On campus residents express their concerns about trash overflow, janitorial and housing maintenance.
Several Long Beach State housing residents have reported trash overflow and janitorial maintenance issues throughout the dorms.
According to Corry Colonna, the Executive Director of Housing & Residential Life, all housing villages experienced trash overflow, the most being at the recently opened Parkside North College Dormitory.
Colonna said COVID-19 and the recent omicron variant have been major factors contributing to these issues, causing staff problems throughout the housing department.
“We have been short-staffed,” he said. “An increase in using disposable food containers and a decrease in staff due to COVID-19 made it a challenge to keep up with trash removal.”

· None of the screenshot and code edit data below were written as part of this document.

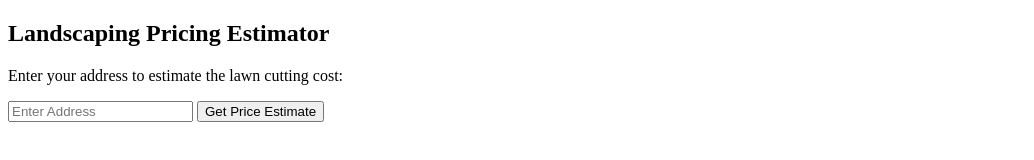
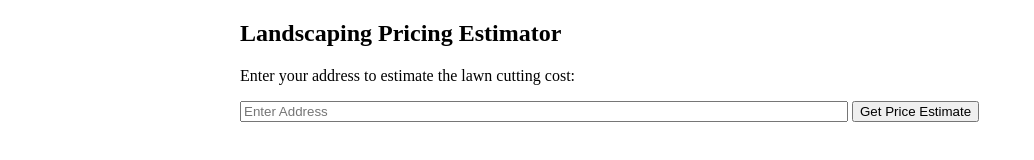
Before and after one commit to KaalMittal/ajay, a plain HTML site: page index.html in a window 1280 px wide. Shown: the whole page, without its empty margins (0-1034 px from the left). Drawn offline with Linux system fonts and the light colour scheme; some packages are replaced by stand-ins of ours.

Commit message:
index.html

```diff
--- a/index.html
+++ b/index.html
@@ -2,6 +2,16 @@
 <html>
 <head>
     <title>Landscaping Price Estimator</title>
+    <style>
+    #address {
+        width: 100%;
+        max-width: 600px;
+    }
+    body {
+        max-width: 800px;
+        margin: auto;
+    }
+</style>
     <script async defer src="https://maps.googleapis.com/maps/api/js?key=AIzaSyA1ioQWFb46k7v7Ds8DHOlxjrPf30cKrXI&libraries=places"></script>
     <script>
         function initAutocomplete() {
```
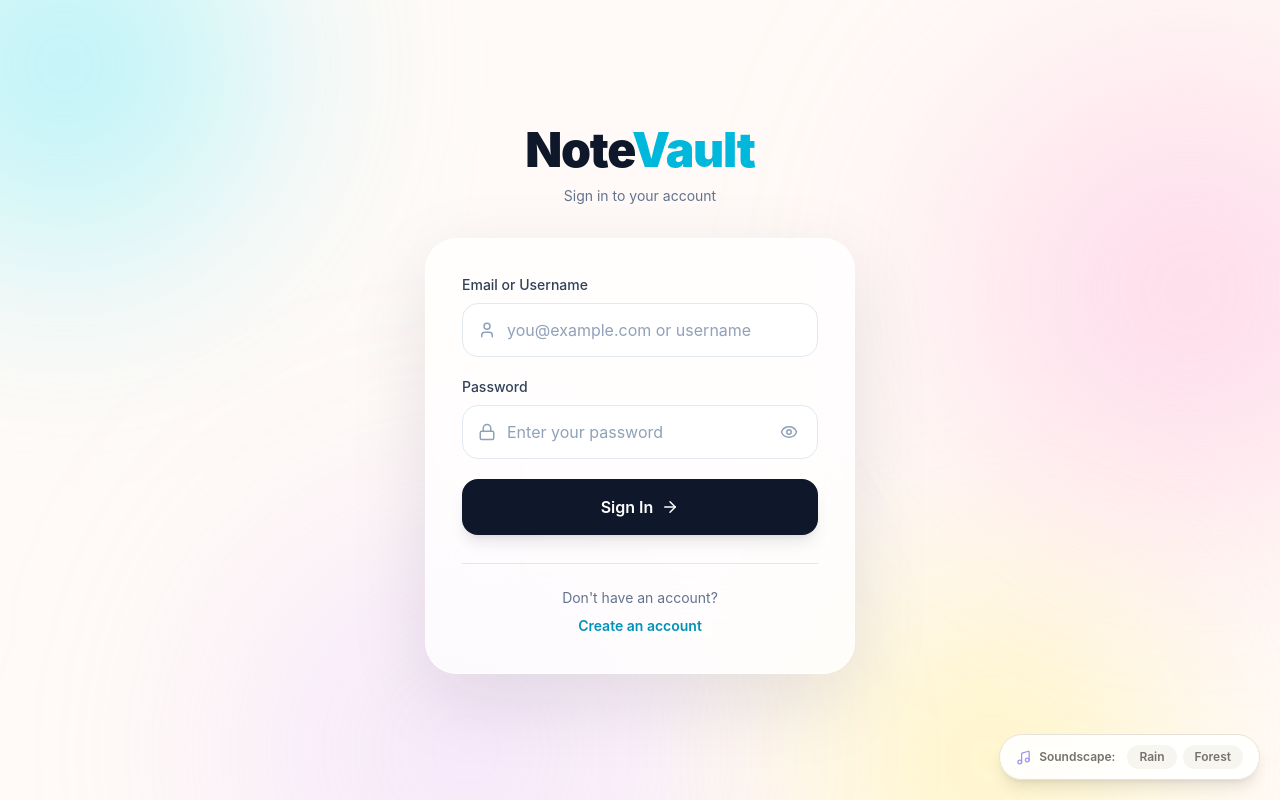
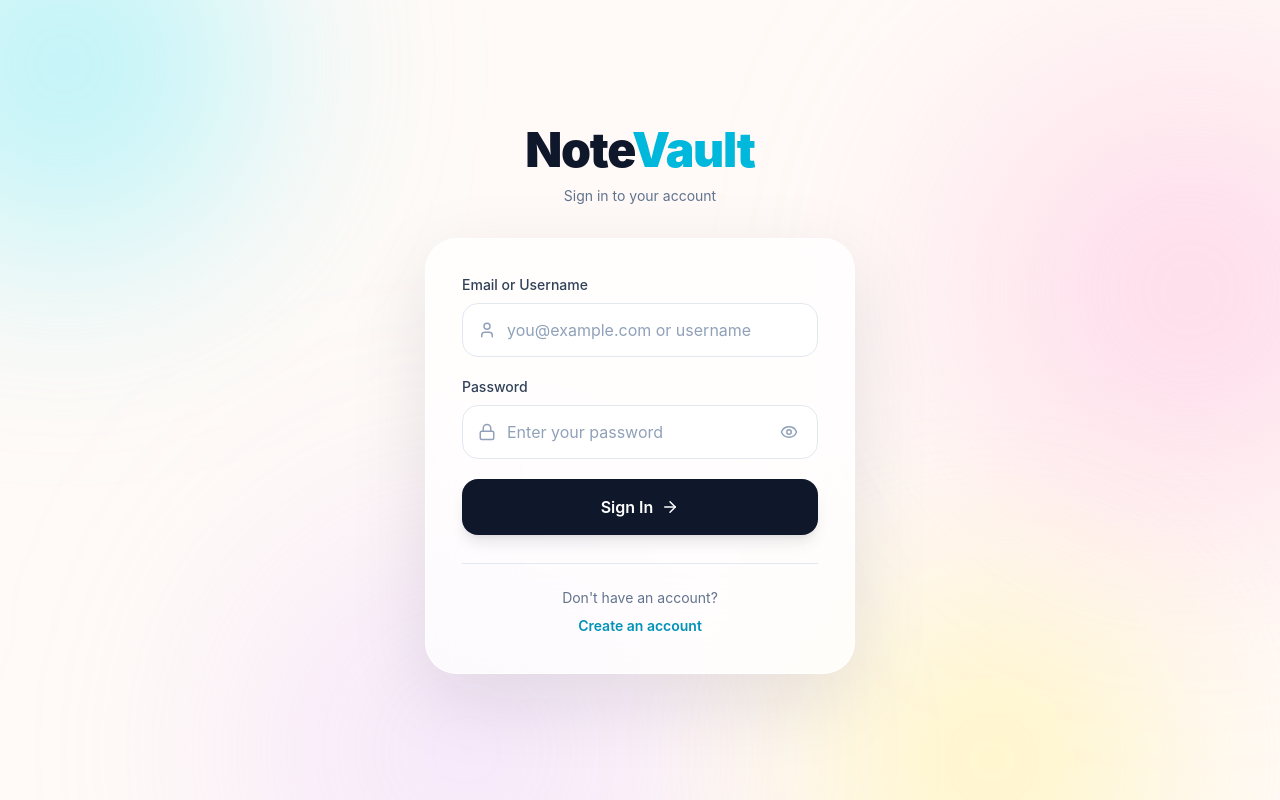
Before and after one commit to DeepAgre/notevault, a React (Vite) app in the folder frontend/: page / in a window 1280 px wide. Built offline with nearby package versions, Linux system fonts and the light colour scheme.

Commit message:
Upgrade NoteVault to structured CBT mental health journaling app and remove emojis 34.0

```diff
--- a/frontend/src/App.jsx
+++ b/frontend/src/App.jsx
@@ -1,4 +1,4 @@
-import { Routes, Route } from "react-router-dom";
+import { Routes, Route, useLocation } from "react-router-dom";
 import Settings from "./pages/Settings";
 import Login from "./pages/Login";
 import Register from "./pages/Register";
@@ -12,11 +12,24 @@ import WellnessArcade from "./pages/WellnessArcade";
 import About from "./pages/About";
 import GlobalAudioPlayer from "./components/GlobalAudioPlayer";
 
+// Helper component to conditionally display the global player only on authenticated pages
+function ConditionalAudioPlayer() {
+  const location = useLocation();
+  const publicPaths = ["/", "/register"];
+
+  // If the user is on the login or register page, do not render the audio player
+  if (publicPaths.includes(location.pathname)) {
+    return null;
+  }
+
+  return <GlobalAudioPlayer />;
+}
+
 function App() {
   return (
     <>
-      {/* Persistent Global Music Player */}
-      <GlobalAudioPlayer />
+      {/* Conditionally rendered Persistent Global Music Player */}
+      <ConditionalAudioPlayer />
 
       <Routes>
 
```
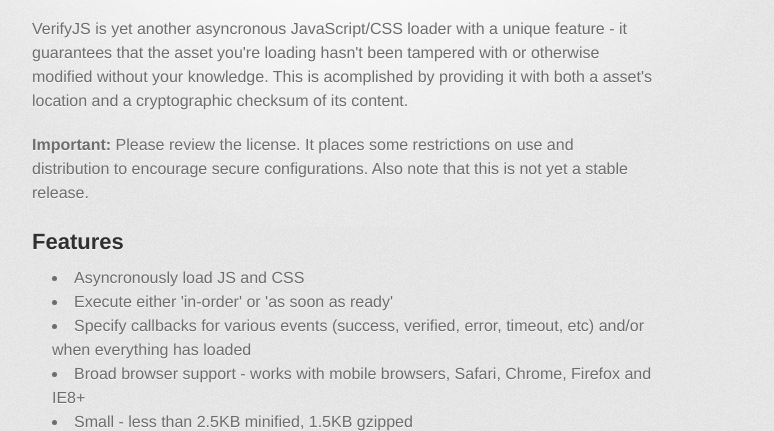
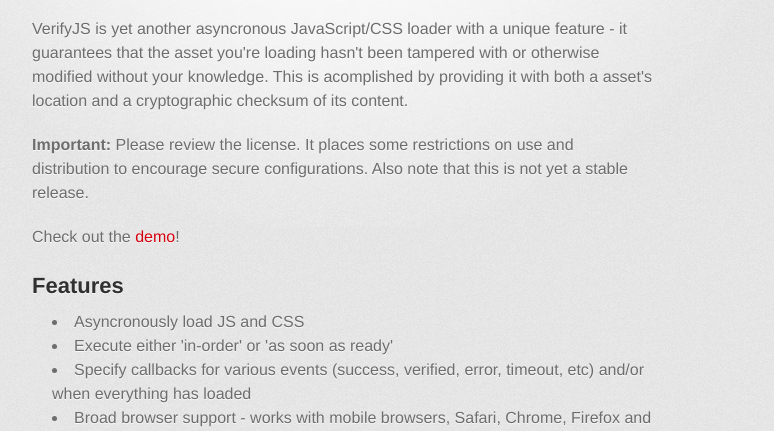
Before and after one commit to ryancdotorg/VerifyJS, a plain HTML site: page index.html in a window 1280 px wide. Shown: the part 346-777 px from the top of the page, without its empty margins (298-1072 px from the left). Drawn offline with Linux system fonts and the light colour scheme; a web font is replaced by a local one.

Commit message:
add demo link

```diff
--- a/index.html
+++ b/index.html
@@ -45,6 +45,8 @@ its content.</p>
 <p><strong>Important:</strong> Please review the license. It places some restrictions on use
 and distribution to encourage secure configurations. Also note that this is
 not yet a stable release.</p>
+
+<p>Check out the <a href="demo.html">demo</a>!</p>
 
 <h2>
 <a name="features" class="anchor" href="#features"><span class="octicon octicon-link"></span></a>Features</h2>
```
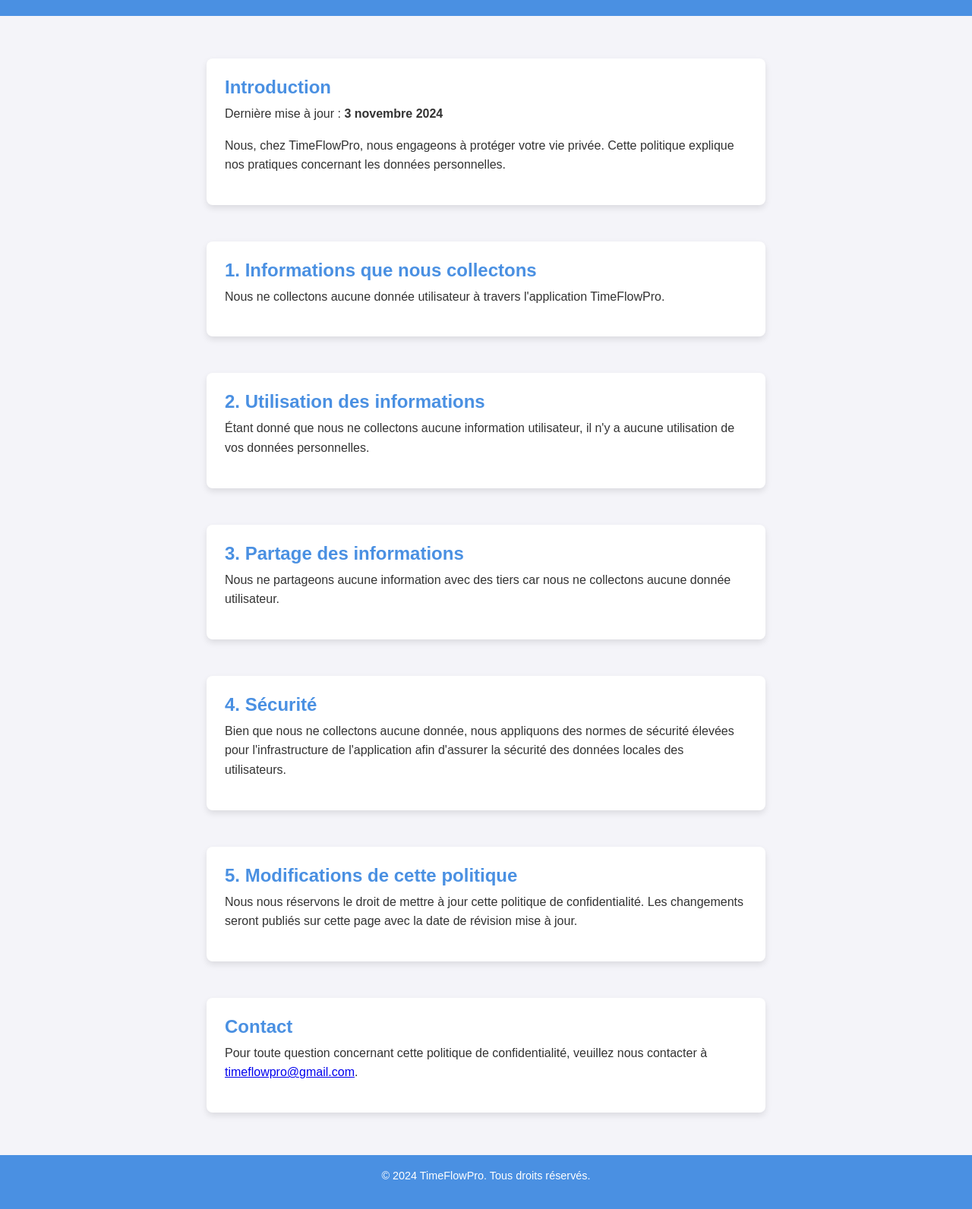
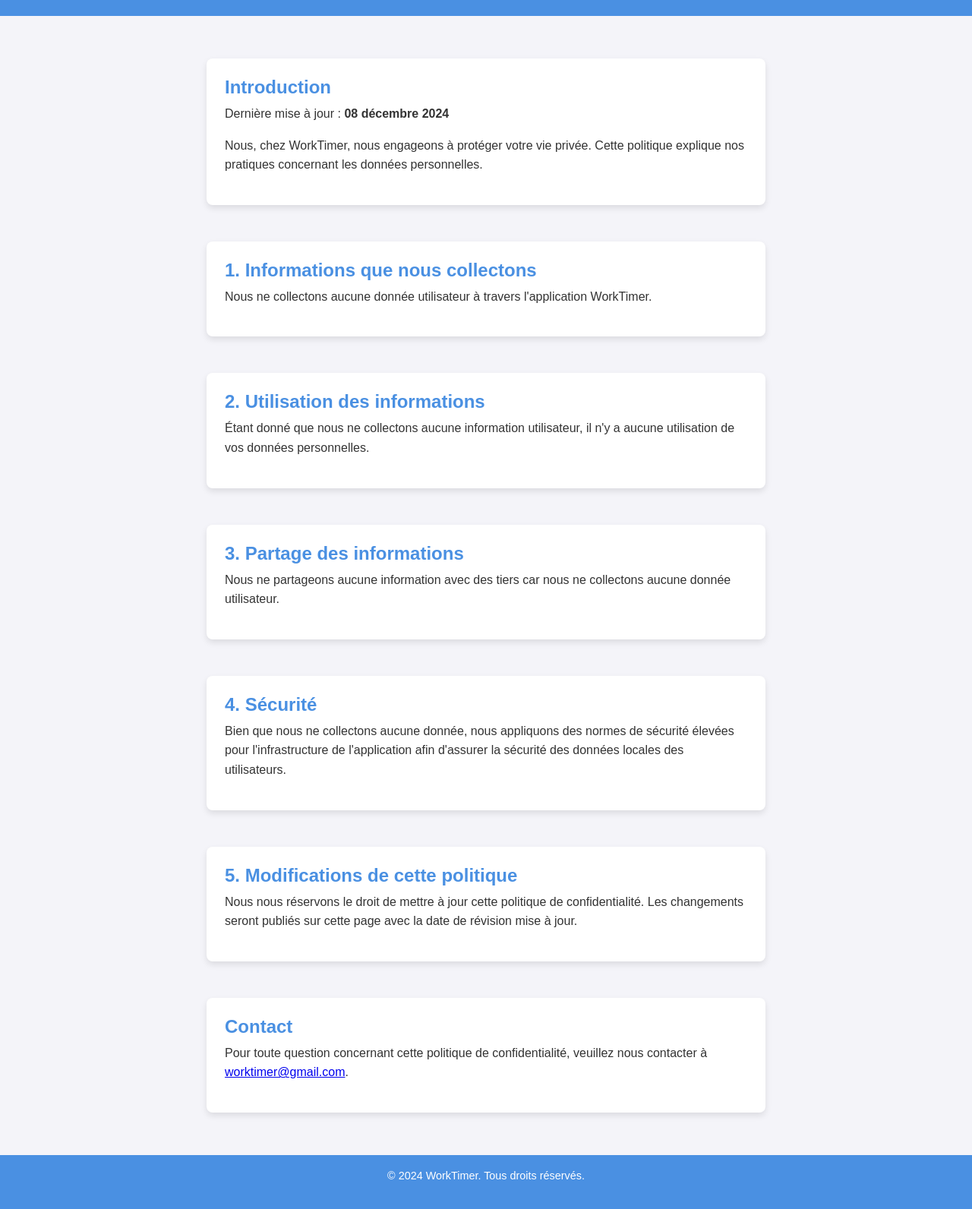
Before and after one commit to Ouevazzy/TimeFlowPro-Support, a plain HTML site: page privacy.html in a window 1280 px wide. Shown: the part 64-1656 px from the top of the page at 76% size. Drawn offline with Linux system fonts and the light colour scheme.

Commit message:
Update privacy.html

```diff
--- a/privacy.html
+++ b/privacy.html
@@ -3,7 +3,7 @@
 <head>
     <meta charset="UTF-8">
     <meta name="viewport" content="width=device-width, initial-scale=1.0">
-    <title>Politique de Confidentialité - TimeFlowPro</title>
+    <title>Politique de Confidentialité - WorkTimer</title>
     <style>
         /* Reset CSS */
         * {
@@ -87,13 +87,13 @@
     <main>
         <section>
             <h2>Introduction</h2>
-            <p>Dernière mise à jour : <strong>3 novembre 2024</strong></p>
-            <p>Nous, chez TimeFlowPro, nous engageons à protéger votre vie privée. Cette politique explique nos pratiques concernant les données personnelles.</p>
+            <p>Dernière mise à jour : <strong>08 décembre 2024</strong></p>
+            <p>Nous, chez WorkTimer, nous engageons à protéger votre vie privée. Cette politique explique nos pratiques concernant les données personnelles.</p>
         </section>
 
         <section>
             <h2>1. Informations que nous collectons</h2>
-            <p>Nous ne collectons aucune donnée utilisateur à travers l'application TimeFlowPro.</p>
+            <p>Nous ne collectons aucune donnée utilisateur à travers l'application WorkTimer.</p>
         </section>
 
         <section>
@@ -118,12 +118,12 @@
 
         <section>
             <h2>Contact</h2>
-            <p>Pour toute question concernant cette politique de confidentialité, veuillez nous contacter à <a href="mailto:timeflowpro@gmail.com">timeflowpro@gmail.com</a>.</p>
+            <p>Pour toute question concernant cette politique de confidentialité, veuillez nous contacter à <a href="mailto:worktimer@gmail.com">worktimer@gmail.com</a>.</p>
         </section>
     </main>
 
     <footer>
-        <p>&copy; 2024 TimeFlowPro. Tous droits réservés.</p>
+        <p>&copy; 2024 WorkTimer. Tous droits réservés.</p>
     </footer>
 </body>
 </html>
```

In response to COVID-19, dining halls made the switch to disposable to-go containers. This change left trash overfilled throughout the dining halls.
Tyler Bush, a first-year creative writing major currently living in Parkside North, said that there was often no other choice but to add to the overflow.
“Where do [they] want us to put [the trash] if we’re getting three meals a day?” Bush questioned. “You fit five [to-go boxes] in one trash can, then you’ll have to take it, and you’ll always be unloading and reloading the trash.“
CSULB dining halls offer recyclable to-go boxes, and their trash overflow plus staffing issues “has significantly reduced this semester,” according to Colonna.
“Now that the dining hall is fully staffed, we have [re-started] using recycled to-go containers,” he said. “Students are back eating in the dining halls, [so] it appears to not be an issue anymore.”
Some dorm residents, however, feel that the housing department may not be listening to their concerns.
Makenzie Willemse, a first-year criminal justice major is a Parkside North resident who said the dorms’ maintenance “is not [really] on top of things.”
“My air conditioning makes a loud noise that’s really annoying, and [the housing department] were just like, ‘Sorry, we can’t do anything. It’s under warranty,'” Willemse said.
The dorms’ air conditioning warranty agreement places responsibility on an outside construction company within the first year of service in dorms such as Parkside North, Hillside Gateway and Los Alamitos instead of the university housing’s maintenance, according to Colonna.
“This [process], at times, can slow down the repair process,” he said. “[Because] the construction companies and their subcontractors are not here at all times.”
Other CSULB housing residents have also noticed hygienic issues in the dorm restrooms.
Juliana Reeves, a fourth-year management and operations supply chain management major is a Beachside dorm resident and said the spring semester’s cleaning service was inconsistent.
“It took a month after we moved in for workers to come and clean the restroom,” Reeves said.
Colonna said the housing department is currently working on hiring more custodians, as well as “floaters who can fill in for staff who call out sick in Parkside North.”
With these new plans in place, Colonna said many of these issues are being resolved.
“I can’t say we have any [other] significant issues now,” Colonna said. “Let’s hope it stays that way. With aging buildings, it is never a certainty.”